Two of October’s art house breakouts officially entered wide release to strong results. Jojo Rabbit made $3.9 million over the weekend from 802 theaters, giving the film the second best per-theater-average of all wide releases this weekend, behind only Midway. Meanwhile, Parasite stayed even with its grosses last weekend, making $2.55 million from 603 theaters, giving it the third best per-theater-average for the weekend behind Midway and Jojo. Both films continue to be crowd-pleasers (their Rotten Tomatoes audience scores, 97% for Jojo and 93% for Parasite, are among the best for all wide releases), but both studios are likely to slow down their expansions soon, so they can take advantage of any awards boosts in December and January.
Opening in only four theaters this weekend, Honey Boy grossed $288,825 for a per-theater-average of $72,206. That is not only the best per-theater-average for the weekend, but the fourth best PTA for the year (behind Parasite, The Farewell, and Avengers: Endgame) and the second best ever for Amazon Studios, behind only Suspiria‘s $92,019’s PTA from two theaters last October. The film is Amazon’s only fall release receiving a full theatrical window, and this start seems to indicate that it was a smart move. The film’s mainstream appeal is probably limited, but a start this high does indicate that there is a sizable audience interested in writer/star Shia Labeouf’s autobiographical look at his Hollywood career, especially after the surprise breakout success of The Peanut Butter Falcon earlier this fall. Expect a final total somewhere north of $5 million, with potential for $10 million if Amazon can successfully expand the movie into wide release.

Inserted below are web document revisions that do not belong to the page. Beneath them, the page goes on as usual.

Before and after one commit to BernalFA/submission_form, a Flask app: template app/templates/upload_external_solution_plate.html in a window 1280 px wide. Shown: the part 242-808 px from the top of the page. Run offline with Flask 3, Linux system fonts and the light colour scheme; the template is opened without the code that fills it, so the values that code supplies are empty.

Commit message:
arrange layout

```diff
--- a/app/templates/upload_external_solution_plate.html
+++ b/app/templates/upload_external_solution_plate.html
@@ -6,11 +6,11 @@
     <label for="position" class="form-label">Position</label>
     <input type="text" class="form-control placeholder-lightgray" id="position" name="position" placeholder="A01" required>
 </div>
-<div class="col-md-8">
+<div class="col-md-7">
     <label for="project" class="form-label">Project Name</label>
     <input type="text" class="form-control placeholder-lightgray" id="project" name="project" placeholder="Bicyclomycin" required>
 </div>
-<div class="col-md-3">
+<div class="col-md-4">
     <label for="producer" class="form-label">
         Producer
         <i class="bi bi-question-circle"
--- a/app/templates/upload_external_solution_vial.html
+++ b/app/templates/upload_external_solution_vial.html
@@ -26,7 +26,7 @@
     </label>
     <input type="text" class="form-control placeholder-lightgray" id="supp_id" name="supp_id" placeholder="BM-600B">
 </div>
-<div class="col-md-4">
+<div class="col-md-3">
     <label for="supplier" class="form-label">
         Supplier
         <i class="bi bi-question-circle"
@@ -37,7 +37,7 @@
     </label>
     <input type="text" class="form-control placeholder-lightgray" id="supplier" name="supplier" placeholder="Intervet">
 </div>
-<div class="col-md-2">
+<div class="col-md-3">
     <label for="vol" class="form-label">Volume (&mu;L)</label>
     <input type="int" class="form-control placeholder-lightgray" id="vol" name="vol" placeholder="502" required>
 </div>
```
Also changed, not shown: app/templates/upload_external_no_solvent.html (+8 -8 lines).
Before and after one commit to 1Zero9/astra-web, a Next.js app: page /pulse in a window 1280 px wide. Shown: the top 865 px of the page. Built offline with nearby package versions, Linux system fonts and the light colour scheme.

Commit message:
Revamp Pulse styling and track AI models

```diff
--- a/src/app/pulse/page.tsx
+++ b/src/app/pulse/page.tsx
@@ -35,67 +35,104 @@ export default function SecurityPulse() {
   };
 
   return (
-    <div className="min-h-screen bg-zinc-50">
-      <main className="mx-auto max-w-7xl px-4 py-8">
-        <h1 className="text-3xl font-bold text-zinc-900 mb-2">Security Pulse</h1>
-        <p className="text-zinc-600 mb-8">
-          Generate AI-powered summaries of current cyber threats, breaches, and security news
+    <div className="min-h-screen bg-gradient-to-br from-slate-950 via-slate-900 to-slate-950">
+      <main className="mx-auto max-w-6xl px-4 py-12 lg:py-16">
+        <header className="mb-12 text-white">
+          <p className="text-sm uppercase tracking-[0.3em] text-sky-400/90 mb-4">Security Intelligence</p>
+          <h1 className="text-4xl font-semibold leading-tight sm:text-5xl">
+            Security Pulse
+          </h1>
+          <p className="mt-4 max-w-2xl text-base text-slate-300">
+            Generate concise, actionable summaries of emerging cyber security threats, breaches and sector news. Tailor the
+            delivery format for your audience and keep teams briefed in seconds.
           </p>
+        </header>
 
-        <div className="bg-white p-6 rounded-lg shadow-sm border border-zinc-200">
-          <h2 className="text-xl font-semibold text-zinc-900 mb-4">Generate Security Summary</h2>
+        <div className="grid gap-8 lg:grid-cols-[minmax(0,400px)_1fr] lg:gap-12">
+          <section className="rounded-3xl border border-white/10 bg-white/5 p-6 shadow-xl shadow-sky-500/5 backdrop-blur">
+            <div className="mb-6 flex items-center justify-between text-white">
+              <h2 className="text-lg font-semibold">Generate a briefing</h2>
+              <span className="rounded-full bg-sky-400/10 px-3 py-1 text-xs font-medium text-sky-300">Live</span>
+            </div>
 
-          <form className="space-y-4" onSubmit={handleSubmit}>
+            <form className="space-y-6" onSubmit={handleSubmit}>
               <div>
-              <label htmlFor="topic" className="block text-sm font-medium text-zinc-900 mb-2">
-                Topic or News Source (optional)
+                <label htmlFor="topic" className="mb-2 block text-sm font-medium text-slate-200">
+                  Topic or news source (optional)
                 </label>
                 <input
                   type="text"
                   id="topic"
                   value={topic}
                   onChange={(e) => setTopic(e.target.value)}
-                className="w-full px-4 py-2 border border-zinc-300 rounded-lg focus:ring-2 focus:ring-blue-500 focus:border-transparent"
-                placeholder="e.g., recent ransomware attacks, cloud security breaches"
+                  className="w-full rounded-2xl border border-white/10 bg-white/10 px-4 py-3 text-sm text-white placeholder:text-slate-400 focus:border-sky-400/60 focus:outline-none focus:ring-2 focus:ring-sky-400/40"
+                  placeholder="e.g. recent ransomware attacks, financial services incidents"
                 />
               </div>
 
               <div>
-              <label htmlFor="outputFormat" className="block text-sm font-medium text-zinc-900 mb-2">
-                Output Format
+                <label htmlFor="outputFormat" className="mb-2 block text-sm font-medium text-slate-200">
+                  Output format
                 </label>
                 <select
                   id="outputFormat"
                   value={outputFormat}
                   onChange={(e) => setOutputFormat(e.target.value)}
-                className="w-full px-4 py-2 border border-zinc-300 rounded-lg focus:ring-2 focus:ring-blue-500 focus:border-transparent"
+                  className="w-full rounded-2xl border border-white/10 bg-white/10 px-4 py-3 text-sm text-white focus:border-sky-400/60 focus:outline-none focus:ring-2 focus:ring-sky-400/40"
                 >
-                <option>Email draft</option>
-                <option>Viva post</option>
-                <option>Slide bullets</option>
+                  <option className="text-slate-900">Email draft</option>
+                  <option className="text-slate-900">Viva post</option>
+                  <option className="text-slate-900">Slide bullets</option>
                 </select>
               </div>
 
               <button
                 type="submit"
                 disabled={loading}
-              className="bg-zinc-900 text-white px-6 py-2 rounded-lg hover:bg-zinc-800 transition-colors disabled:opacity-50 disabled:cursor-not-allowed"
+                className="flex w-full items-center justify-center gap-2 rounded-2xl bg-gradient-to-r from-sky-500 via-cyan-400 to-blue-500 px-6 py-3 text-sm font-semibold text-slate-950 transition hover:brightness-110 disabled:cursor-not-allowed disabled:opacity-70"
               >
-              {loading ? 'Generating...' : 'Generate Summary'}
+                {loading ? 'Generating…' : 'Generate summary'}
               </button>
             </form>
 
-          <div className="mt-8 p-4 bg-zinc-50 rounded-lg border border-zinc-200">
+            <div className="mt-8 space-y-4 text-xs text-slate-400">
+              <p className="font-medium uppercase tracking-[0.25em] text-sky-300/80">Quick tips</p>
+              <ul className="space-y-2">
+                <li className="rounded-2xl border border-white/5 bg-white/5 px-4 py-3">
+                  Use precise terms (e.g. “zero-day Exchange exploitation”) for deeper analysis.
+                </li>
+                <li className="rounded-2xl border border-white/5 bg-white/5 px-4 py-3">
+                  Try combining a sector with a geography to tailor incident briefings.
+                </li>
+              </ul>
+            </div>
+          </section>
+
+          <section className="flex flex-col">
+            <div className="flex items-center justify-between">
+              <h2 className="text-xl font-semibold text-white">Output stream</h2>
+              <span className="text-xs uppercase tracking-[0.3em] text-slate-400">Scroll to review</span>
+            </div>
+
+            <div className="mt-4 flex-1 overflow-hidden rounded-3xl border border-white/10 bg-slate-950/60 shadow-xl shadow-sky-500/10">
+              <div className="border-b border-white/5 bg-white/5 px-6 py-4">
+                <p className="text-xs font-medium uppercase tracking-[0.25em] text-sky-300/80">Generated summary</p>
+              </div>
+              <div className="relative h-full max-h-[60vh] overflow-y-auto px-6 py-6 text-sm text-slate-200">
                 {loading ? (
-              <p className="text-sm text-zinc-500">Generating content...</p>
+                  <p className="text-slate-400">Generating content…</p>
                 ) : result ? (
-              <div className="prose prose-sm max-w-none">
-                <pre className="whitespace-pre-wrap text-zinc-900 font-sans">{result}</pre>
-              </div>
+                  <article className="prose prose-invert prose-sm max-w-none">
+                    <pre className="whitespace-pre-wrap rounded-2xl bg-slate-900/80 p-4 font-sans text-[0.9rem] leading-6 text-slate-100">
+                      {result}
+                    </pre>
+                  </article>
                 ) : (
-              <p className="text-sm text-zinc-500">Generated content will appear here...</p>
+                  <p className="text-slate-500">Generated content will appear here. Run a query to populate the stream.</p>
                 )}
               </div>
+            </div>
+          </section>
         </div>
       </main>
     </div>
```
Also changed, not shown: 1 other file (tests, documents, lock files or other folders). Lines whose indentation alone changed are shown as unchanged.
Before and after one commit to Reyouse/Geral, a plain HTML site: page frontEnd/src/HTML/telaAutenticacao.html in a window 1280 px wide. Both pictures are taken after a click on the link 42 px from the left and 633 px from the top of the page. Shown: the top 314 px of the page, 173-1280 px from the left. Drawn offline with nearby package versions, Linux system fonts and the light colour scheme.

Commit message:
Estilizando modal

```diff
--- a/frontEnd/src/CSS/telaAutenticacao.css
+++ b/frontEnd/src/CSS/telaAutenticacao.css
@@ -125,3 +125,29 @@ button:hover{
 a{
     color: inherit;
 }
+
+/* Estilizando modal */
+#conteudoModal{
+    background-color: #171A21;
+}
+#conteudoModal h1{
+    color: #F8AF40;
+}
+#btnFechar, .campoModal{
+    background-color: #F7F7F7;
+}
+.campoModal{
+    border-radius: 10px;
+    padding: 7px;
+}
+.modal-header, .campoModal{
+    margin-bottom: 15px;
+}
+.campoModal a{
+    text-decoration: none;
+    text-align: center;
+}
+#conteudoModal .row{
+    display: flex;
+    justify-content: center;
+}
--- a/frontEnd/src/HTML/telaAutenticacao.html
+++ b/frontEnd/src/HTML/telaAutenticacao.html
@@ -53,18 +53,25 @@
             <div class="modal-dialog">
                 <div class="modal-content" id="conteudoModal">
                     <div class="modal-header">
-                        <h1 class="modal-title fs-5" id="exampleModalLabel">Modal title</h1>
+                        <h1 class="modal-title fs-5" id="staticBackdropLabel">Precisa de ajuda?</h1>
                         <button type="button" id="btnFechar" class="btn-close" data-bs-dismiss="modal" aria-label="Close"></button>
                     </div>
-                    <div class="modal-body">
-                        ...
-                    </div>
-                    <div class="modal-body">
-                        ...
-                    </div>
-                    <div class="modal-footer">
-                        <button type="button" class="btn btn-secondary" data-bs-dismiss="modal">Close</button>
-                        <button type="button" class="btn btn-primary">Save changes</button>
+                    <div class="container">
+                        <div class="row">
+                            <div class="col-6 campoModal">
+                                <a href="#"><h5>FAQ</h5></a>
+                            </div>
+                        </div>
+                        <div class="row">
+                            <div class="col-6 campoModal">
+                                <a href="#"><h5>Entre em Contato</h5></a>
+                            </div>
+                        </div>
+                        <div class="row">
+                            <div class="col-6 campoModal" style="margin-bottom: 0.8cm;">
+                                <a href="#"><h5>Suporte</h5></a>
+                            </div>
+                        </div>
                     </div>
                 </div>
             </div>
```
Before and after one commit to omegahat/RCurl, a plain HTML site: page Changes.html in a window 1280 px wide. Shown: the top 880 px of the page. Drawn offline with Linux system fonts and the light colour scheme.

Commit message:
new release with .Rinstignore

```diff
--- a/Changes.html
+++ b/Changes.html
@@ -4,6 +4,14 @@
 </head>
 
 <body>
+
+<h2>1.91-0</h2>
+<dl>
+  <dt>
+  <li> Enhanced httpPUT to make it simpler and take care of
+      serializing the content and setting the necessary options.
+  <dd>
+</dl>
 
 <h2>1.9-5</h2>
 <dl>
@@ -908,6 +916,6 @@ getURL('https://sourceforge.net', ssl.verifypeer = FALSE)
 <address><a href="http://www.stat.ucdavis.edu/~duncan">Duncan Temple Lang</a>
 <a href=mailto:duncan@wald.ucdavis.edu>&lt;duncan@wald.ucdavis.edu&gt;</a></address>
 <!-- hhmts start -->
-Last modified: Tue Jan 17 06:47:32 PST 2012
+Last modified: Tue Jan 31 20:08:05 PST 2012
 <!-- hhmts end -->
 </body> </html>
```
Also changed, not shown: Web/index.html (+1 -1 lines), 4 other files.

1. Midway – $17.5 million (NEW)
2. Stephen King’s Doctor Sleep – $14.4 million (NEW)
3. Playing with Fire – $12.8 million (NEW)
4. Last Christmas – $11.6 million (NEW)
5. Terminator: Dark Fate – $10.8 million (-63%)
6. Joker – $9.2 million (-32%)
7. Maleficent: Mistress of Evil – $8 million (-39%)
8. Harriet – $7.2 million (-38%)
9. Zombieland: Double Tap – $4.3 million (-42%)
10. The Addams Family – $4.1 million (-50%)